EXTRACTED ENTRIES
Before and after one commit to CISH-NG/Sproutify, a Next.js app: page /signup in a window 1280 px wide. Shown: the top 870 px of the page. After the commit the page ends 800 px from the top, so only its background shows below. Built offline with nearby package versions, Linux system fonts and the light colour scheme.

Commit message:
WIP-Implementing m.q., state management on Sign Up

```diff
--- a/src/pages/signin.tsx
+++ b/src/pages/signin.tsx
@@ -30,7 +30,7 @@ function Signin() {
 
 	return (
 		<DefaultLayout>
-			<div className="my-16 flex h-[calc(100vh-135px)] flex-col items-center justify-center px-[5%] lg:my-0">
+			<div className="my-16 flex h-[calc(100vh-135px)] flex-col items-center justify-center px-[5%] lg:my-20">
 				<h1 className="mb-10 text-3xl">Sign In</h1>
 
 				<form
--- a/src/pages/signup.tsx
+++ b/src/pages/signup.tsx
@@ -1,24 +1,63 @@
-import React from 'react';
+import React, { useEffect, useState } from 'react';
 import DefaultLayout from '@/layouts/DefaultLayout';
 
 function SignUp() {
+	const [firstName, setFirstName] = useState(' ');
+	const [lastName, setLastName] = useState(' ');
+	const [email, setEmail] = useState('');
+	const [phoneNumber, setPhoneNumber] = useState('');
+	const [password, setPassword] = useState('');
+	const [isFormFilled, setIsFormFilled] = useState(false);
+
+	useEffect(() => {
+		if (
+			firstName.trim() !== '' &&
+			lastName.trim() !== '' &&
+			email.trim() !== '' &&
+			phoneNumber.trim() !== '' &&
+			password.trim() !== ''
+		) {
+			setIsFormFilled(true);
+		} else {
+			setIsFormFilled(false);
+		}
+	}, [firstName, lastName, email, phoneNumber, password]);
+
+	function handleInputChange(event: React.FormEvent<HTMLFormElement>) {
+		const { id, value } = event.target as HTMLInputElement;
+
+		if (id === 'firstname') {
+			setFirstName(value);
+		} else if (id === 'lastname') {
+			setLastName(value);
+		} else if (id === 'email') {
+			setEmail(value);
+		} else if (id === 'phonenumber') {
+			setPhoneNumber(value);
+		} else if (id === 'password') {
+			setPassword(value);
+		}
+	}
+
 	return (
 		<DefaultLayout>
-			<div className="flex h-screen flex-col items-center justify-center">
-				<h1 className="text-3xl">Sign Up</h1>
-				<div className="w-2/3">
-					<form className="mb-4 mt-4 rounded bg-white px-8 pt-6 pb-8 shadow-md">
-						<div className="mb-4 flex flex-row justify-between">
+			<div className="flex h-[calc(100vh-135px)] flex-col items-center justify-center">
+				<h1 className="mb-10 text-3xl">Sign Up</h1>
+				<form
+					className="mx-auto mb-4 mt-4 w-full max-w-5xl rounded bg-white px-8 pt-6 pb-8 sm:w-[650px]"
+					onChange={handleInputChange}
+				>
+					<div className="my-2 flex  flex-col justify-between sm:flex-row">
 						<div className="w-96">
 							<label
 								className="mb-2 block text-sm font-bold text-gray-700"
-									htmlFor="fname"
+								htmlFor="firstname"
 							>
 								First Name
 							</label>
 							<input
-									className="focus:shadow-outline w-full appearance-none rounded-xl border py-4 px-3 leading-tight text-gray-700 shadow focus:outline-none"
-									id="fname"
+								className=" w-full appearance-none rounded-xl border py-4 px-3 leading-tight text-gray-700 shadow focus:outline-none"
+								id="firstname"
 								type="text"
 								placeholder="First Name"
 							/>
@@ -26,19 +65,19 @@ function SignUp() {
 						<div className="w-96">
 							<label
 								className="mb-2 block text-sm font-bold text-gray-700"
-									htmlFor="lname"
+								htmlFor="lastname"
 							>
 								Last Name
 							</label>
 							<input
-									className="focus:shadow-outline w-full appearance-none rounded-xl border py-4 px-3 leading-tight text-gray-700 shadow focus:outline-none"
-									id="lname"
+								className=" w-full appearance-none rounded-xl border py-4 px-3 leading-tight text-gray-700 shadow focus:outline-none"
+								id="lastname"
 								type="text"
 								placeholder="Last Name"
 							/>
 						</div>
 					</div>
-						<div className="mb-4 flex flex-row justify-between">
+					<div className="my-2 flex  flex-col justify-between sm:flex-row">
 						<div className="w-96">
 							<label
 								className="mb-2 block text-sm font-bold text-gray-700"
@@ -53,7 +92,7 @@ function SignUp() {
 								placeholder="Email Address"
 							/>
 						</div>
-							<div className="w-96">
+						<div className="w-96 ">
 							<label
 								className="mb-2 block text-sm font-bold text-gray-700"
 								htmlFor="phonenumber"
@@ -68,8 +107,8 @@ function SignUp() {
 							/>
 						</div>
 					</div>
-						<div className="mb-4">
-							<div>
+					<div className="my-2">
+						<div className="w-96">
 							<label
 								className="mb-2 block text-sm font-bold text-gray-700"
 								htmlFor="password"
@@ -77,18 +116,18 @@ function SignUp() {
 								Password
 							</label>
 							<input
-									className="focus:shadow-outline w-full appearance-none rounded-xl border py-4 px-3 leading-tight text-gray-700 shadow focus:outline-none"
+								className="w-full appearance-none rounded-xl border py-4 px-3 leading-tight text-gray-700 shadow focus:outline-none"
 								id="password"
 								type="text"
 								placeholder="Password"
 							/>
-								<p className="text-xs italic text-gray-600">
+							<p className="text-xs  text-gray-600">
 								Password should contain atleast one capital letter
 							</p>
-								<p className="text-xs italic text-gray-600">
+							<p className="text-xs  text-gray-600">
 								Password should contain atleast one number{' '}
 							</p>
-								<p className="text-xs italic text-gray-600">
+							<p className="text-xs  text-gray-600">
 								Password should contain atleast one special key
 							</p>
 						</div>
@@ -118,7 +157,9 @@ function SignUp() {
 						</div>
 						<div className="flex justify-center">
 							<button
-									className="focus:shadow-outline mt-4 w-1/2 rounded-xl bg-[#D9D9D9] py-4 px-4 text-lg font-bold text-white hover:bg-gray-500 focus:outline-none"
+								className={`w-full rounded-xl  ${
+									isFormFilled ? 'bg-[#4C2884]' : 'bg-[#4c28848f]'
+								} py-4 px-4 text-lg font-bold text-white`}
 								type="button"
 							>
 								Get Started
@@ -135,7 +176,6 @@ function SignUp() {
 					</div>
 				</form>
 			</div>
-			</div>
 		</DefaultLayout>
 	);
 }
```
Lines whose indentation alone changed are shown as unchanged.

THE PROBLEM
Every line of the material above is to be copied exactly.

YOUR RESPONSE
Before and after one commit to CISH-NG/Sproutify, a Next.js app: page /signup in a window 1280 px wide. Shown: the top 870 px of the page. After the commit the page ends 800 px from the top, so only its background shows below. Built offline with nearby package versions, Linux system fonts and the light colour scheme.

Commit message:
WIP-Implementing m.q., state management on Sign Up

```diff
--- a/src/pages/signin.tsx
+++ b/src/pages/signin.tsx
@@ -30,7 +30,7 @@ function Signin() {
 
 	return (
 		<DefaultLayout>
-			<div className="my-16 flex h-[calc(100vh-135px)] flex-col items-center justify-center px-[5%] lg:my-0">
+			<div className="my-16 flex h-[calc(100vh-135px)] flex-col items-center justify-center px-[5%] lg:my-20">
 				<h1 className="mb-10 text-3xl">Sign In</h1>
 
 				<form
--- a/src/pages/signup.tsx
+++ b/src/pages/signup.tsx
@@ -1,24 +1,63 @@
-import React from 'react';
+import React, { useEffect, useState } from 'react';
 import DefaultLayout from '@/layouts/DefaultLayout';
 
 function SignUp() {
+	const [firstName, setFirstName] = useState(' ');
+	const [lastName, setLastName] = useState(' ');
+	const [email, setEmail] = useState('');
+	const [phoneNumber, setPhoneNumber] = useState('');
+	const [password, setPassword] = useState('');
+	const [isFormFilled, setIsFormFilled] = useState(false);
+
+	useEffect(() => {
+		if (
+			firstName.trim() !== '' &&
+			lastName.trim() !== '' &&
+			email.trim() !== '' &&
+			phoneNumber.trim() !== '' &&
+			password.trim() !== ''
+		) {
+			setIsFormFilled(true);
+		} else {
+			setIsFormFilled(false);
+		}
+	}, [firstName, lastName, email, phoneNumber, password]);
+
+	function handleInputChange(event: React.FormEvent<HTMLFormElement>) {
+		const { id, value } = event.target as HTMLInputElement;
+
+		if (id === 'firstname') {
+			setFirstName(value);
+		} else if (id === 'lastname') {
+			setLastName(value);
+		} else if (id === 'email') {
+			setEmail(value);
+		} else if (id === 'phonenumber') {
+			setPhoneNumber(value);
+		} else if (id === 'password') {
+			setPassword(value);
+		}
+	}
+
 	return (
 		<DefaultLayout>
-			<div className="flex h-screen flex-col items-center justify-center">
-				<h1 className="text-3xl">Sign Up</h1>
-				<div className="w-2/3">
-					<form className="mb-4 mt-4 rounded bg-white px-8 pt-6 pb-8 shadow-md">
-						<div className="mb-4 flex flex-row justify-between">
+			<div className="flex h-[calc(100vh-135px)] flex-col items-center justify-center">
+				<h1 className="mb-10 text-3xl">Sign Up</h1>
+				<form
+					className="mx-auto mb-4 mt-4 w-full max-w-5xl rounded bg-white px-8 pt-6 pb-8 sm:w-[650px]"
+					onChange={handleInputChange}
+				>
+					<div className="my-2 flex  flex-col justify-between sm:flex-row">
 						<div className="w-96">
 							<label
 								className="mb-2 block text-sm font-bold text-gray-700"
-									htmlFor="fname"
+								htmlFor="firstname"
 							>
 								First Name
 							</label>
 							<input
-									className="focus:shadow-outline w-full appearance-none rounded-xl border py-4 px-3 leading-tight text-gray-700 shadow focus:outline-none"
-									id="fname"
+								className=" w-full appearance-none rounded-xl border py-4 px-3 leading-tight text-gray-700 shadow focus:outline-none"
+								id="firstname"
 								type="text"
 								placeholder="First Name"
 							/>
@@ -26,19 +65,19 @@ function SignUp() {
 						<div className="w-96">
 							<label
 								className="mb-2 block text-sm font-bold text-gray-700"
-									htmlFor="lname"
+								htmlFor="lastname"
 							>
 								Last Name
 							</label>
 							<input
-									className="focus:shadow-outline w-full appearance-none rounded-xl border py-4 px-3 leading-tight text-gray-700 shadow focus:outline-none"
-									id="lname"
+								className=" w-full appearance-none rounded-xl border py-4 px-3 leading-tight text-gray-700 shadow focus:outline-none"
+								id="lastname"
 								type="text"
 								placeholder="Last Name"
 							/>
 						</div>
 					</div>
-						<div className="mb-4 flex flex-row justify-between">
+					<div className="my-2 flex  flex-col justify-between sm:flex-row">
 						<div className="w-96">
 							<label
 								className="mb-2 block text-sm font-bold text-gray-700"
@@ -53,7 +92,7 @@ function SignUp() {
 								placeholder="Email Address"
 							/>
 						</div>
-							<div className="w-96">
+						<div className="w-96 ">
 							<label
 								className="mb-2 block text-sm font-bold text-gray-700"
 								htmlFor="phonenumber"
@@ -68,8 +107,8 @@ function SignUp() {
 							/>
 						</div>
 					</div>
-						<div className="mb-4">
-							<div>
+					<div className="my-2">
+						<div className="w-96">
 							<label
 								className="mb-2 block text-sm font-bold text-gray-700"
 								htmlFor="password"
@@ -77,18 +116,18 @@ function SignUp() {
 								Password
 							</label>
 							<input
-									className="focus:shadow-outline w-full appearance-none rounded-xl border py-4 px-3 leading-tight text-gray-700 shadow focus:outline-none"
+								className="w-full appearance-none rounded-xl border py-4 px-3 leading-tight text-gray-700 shadow focus:outline-none"
 								id="password"
 								type="text"
 								placeholder="Password"
 							/>
-								<p className="text-xs italic text-gray-600">
+							<p className="text-xs  text-gray-600">
 								Password should contain atleast one capital letter
 							</p>
-								<p className="text-xs italic text-gray-600">
+							<p className="text-xs  text-gray-600">
 								Password should contain atleast one number{' '}
 							</p>
-								<p className="text-xs italic text-gray-600">
+							<p className="text-xs  text-gray-600">
 								Password should contain atleast one special key
 							</p>
 						</div>
@@ -118,7 +157,9 @@ function SignUp() {
 						</div>
 						<div className="flex justify-center">
 							<button
-									className="focus:shadow-outline mt-4 w-1/2 rounded-xl bg-[#D9D9D9] py-4 px-4 text-lg font-bold text-white hover:bg-gray-500 focus:outline-none"
+								className={`w-full rounded-xl  ${
+									isFormFilled ? 'bg-[#4C2884]' : 'bg-[#4c28848f]'
+								} py-4 px-4 text-lg font-bold text-white`}
 								type="button"
 							>
 								Get Started
@@ -135,7 +176,6 @@ function SignUp() {
 					</div>
 				</form>
 			</div>
-			</div>
 		</DefaultLayout>
 	);
 }
```
Lines whose indentation alone changed are shown as unchanged.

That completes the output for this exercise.